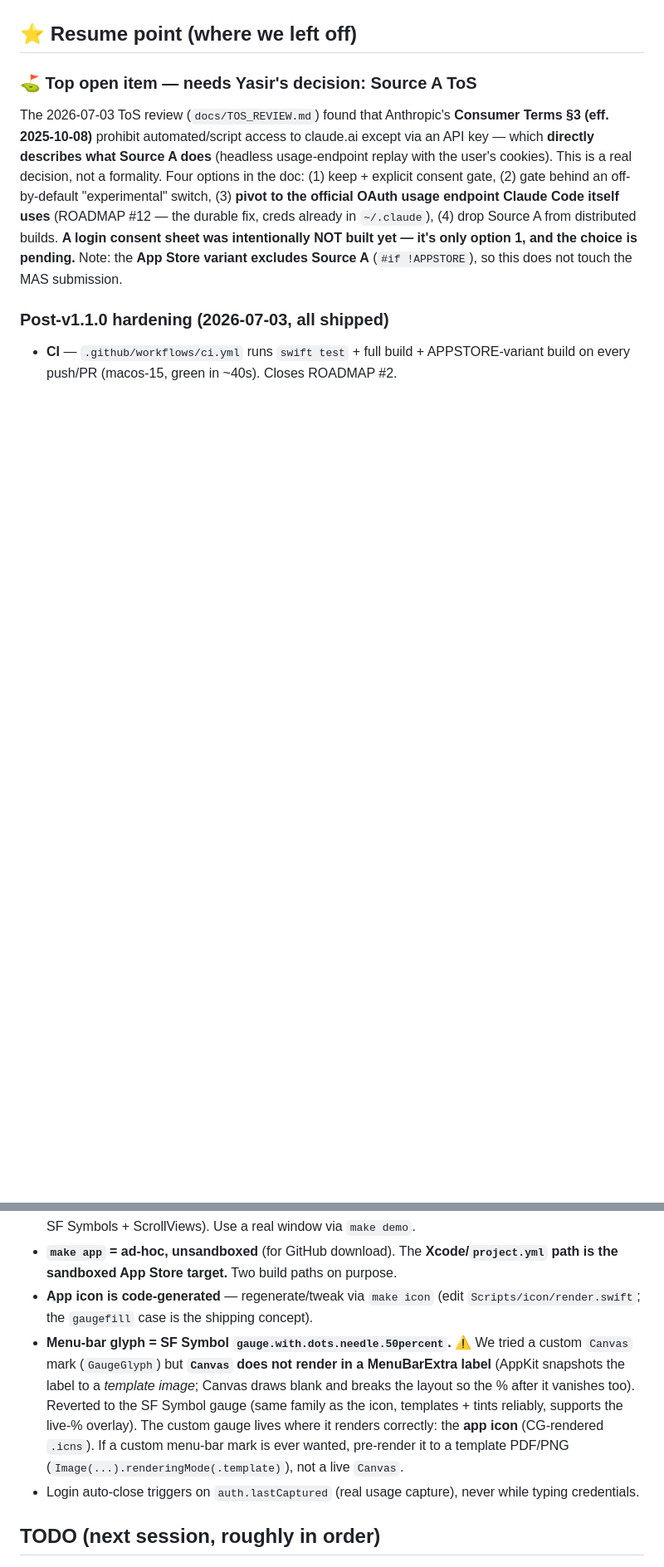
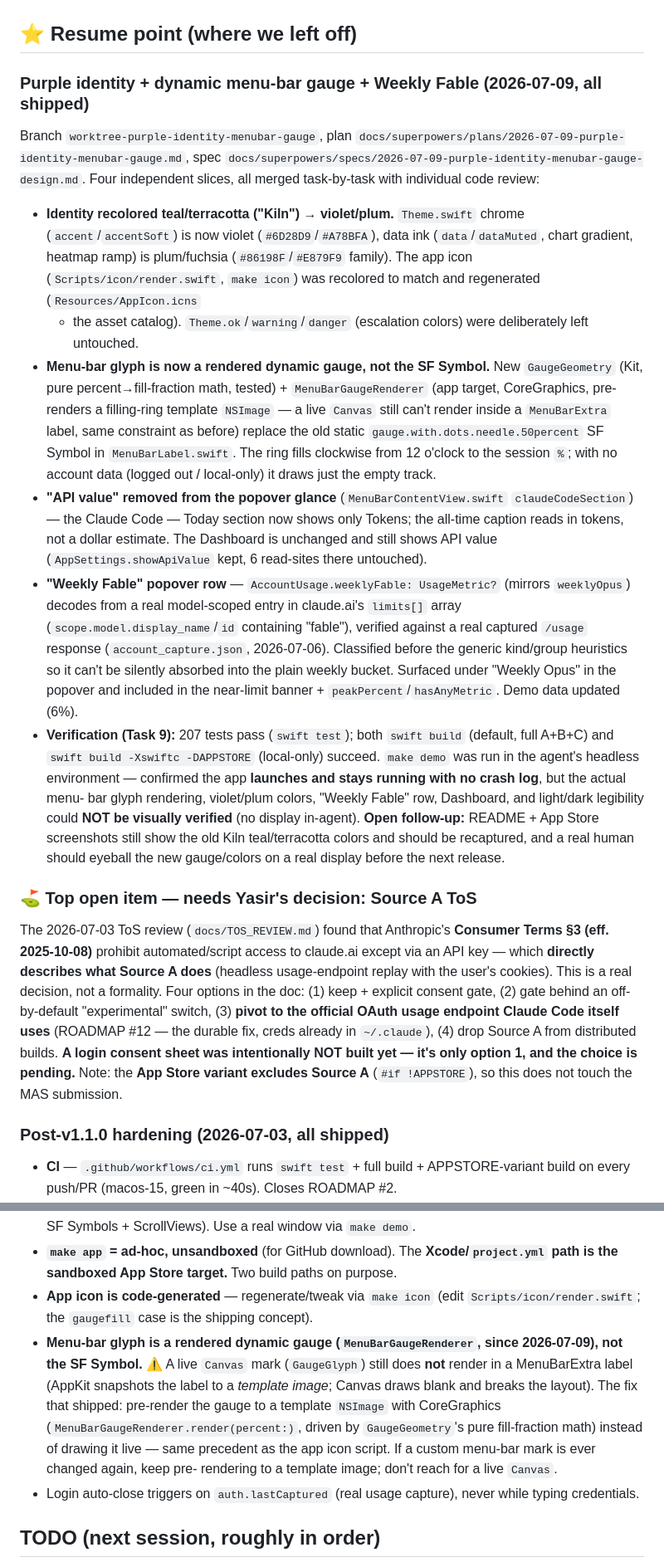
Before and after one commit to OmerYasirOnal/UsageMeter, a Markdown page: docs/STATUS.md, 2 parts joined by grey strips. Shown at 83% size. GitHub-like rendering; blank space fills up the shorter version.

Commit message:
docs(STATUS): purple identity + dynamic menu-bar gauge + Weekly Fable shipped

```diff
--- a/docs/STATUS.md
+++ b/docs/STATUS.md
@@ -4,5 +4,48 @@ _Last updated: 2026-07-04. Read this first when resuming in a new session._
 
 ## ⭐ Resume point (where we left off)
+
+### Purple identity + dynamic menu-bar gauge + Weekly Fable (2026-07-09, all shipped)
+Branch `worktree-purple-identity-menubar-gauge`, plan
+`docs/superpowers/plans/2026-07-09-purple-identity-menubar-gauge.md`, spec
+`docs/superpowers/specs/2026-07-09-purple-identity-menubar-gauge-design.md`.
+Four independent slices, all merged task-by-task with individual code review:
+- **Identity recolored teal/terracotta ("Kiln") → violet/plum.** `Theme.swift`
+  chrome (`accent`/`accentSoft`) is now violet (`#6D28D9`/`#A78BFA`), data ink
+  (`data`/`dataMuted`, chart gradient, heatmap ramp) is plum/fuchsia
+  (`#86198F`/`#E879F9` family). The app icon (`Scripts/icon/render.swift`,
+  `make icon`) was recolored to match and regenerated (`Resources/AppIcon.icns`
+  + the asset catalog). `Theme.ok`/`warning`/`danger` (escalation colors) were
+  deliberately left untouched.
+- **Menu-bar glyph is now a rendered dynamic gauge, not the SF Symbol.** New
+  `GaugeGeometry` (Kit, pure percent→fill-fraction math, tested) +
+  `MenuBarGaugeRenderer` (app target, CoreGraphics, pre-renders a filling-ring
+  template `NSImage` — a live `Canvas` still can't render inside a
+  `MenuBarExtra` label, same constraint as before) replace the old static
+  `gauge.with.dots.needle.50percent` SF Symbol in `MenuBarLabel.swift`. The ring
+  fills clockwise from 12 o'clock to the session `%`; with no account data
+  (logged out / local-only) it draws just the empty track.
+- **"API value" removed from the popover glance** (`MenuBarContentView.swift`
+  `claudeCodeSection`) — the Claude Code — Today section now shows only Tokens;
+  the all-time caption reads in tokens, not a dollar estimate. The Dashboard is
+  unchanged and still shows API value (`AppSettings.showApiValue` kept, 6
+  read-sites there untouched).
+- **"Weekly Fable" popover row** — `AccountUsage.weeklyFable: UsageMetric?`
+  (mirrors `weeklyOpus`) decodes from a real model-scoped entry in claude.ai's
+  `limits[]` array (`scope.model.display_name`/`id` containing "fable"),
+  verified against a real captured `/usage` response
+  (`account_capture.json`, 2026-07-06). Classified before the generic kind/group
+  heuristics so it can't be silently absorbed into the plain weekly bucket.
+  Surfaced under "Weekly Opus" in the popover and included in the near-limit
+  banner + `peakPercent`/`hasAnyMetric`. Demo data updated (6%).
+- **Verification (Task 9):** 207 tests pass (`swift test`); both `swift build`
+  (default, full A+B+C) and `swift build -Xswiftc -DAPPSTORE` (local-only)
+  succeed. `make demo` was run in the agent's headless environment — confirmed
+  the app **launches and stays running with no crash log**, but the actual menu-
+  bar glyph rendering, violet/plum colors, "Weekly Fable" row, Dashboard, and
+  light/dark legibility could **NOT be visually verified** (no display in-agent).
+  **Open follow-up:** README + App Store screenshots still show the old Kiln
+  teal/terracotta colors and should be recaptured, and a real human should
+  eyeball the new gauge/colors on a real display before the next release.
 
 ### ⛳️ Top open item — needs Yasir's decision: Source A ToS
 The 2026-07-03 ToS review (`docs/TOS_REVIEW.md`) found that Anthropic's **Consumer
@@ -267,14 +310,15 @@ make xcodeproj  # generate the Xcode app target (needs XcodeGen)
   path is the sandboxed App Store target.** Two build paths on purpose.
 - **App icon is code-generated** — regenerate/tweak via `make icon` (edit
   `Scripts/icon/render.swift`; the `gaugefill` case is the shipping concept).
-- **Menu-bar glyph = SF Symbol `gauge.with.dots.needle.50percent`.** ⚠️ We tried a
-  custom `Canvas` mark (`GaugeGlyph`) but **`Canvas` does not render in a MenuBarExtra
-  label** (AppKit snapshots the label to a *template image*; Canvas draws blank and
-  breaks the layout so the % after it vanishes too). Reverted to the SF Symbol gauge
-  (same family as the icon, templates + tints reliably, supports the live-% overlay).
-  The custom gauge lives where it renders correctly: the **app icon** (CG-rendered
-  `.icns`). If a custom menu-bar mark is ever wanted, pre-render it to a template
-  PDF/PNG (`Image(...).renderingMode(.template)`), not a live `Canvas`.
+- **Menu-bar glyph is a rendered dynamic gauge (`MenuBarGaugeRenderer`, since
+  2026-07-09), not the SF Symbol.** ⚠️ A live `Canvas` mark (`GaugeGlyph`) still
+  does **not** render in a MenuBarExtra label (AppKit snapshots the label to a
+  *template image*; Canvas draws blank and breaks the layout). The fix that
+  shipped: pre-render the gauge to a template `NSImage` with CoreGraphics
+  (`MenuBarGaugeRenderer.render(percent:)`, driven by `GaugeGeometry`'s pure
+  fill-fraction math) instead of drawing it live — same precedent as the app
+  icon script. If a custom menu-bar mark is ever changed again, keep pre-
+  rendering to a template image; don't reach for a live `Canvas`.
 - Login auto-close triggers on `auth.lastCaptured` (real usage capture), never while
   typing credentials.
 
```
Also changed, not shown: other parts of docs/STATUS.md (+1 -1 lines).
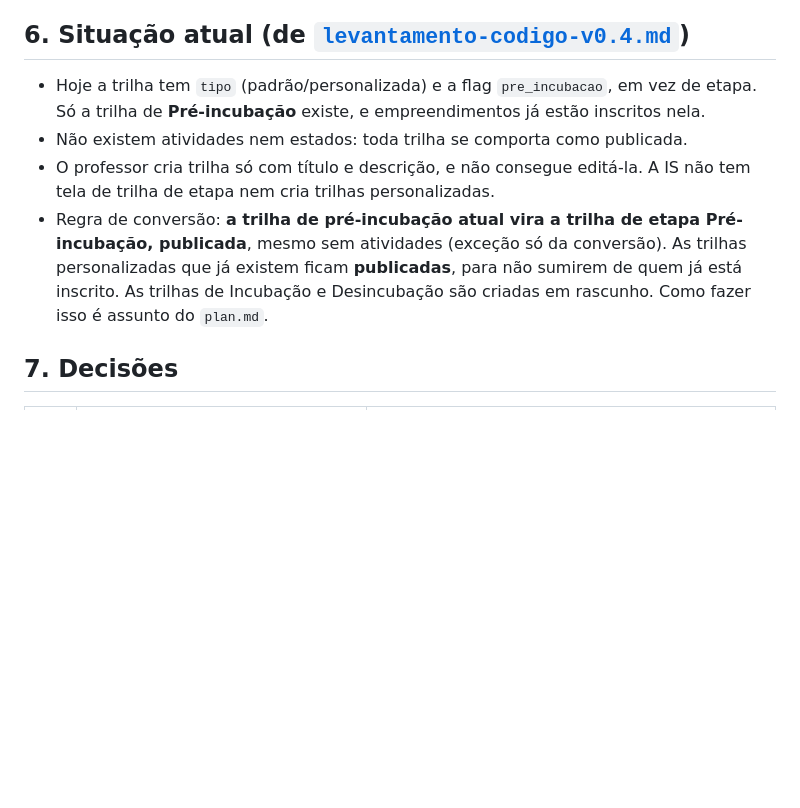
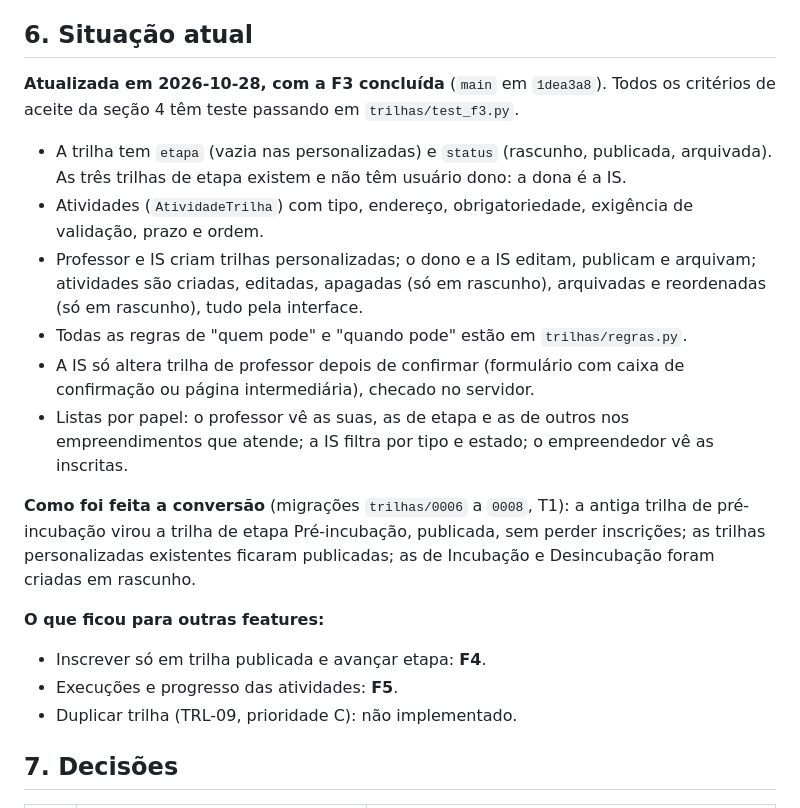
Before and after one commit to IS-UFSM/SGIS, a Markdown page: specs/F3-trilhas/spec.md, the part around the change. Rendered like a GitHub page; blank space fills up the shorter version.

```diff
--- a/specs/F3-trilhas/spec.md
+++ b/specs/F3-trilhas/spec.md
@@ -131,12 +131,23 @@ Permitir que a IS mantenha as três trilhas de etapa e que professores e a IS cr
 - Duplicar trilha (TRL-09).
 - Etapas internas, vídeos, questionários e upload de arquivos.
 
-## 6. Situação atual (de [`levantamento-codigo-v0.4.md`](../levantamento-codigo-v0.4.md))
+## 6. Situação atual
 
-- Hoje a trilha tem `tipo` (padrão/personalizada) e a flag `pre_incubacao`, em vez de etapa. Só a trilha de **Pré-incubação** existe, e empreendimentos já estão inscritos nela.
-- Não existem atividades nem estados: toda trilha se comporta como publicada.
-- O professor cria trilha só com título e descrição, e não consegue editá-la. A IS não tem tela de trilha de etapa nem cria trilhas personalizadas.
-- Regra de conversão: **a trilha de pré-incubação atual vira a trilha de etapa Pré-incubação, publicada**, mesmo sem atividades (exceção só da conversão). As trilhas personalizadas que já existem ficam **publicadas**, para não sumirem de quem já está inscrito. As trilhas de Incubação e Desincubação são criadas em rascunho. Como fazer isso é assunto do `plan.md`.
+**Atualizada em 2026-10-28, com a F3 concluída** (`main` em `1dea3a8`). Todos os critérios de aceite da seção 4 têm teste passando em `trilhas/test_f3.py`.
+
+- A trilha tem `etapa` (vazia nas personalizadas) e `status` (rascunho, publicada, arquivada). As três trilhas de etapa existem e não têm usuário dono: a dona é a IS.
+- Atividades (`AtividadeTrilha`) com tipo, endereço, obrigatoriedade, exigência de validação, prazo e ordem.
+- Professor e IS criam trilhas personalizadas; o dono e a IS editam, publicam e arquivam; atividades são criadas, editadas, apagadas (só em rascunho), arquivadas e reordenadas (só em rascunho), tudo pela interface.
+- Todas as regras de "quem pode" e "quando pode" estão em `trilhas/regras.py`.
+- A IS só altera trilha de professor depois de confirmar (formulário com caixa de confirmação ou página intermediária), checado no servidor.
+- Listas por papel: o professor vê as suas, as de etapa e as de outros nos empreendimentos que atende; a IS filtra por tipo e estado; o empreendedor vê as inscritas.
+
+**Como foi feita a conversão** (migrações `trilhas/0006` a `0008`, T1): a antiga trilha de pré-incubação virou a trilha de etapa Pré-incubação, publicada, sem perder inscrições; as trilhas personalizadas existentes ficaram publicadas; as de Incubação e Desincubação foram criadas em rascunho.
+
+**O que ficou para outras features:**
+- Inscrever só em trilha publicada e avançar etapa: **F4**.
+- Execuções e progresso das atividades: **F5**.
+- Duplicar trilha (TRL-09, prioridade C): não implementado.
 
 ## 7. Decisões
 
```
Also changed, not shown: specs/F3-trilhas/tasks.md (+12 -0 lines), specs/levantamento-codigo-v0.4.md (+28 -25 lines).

========

### ACTION ITEM:
Where in the entries above does the word "docs" appear? Copy each line that has it.

### RESULT OF THE TASK:
Before and after one commit to OmerYasirOnal/UsageMeter, a Markdown page: docs/STATUS.md, 2 parts joined by grey strips. Shown at 83% size. GitHub-like rendering; blank space fills up the shorter version.
docs(STATUS): purple identity + dynamic menu-bar gauge + Weekly Fable shipped
--- a/docs/STATUS.md
+++ b/docs/STATUS.md
+`docs/superpowers/plans/2026-07-09-purple-identity-menubar-gauge.md`, spec
+`docs/superpowers/specs/2026-07-09-purple-identity-menubar-gauge-design.md`.
 The 2026-07-03 ToS review (`docs/TOS_REVIEW.md`) found that Anthropic's **Consumer
Also changed, not shown: other parts of docs/STATUS.md (+1 -1 lines).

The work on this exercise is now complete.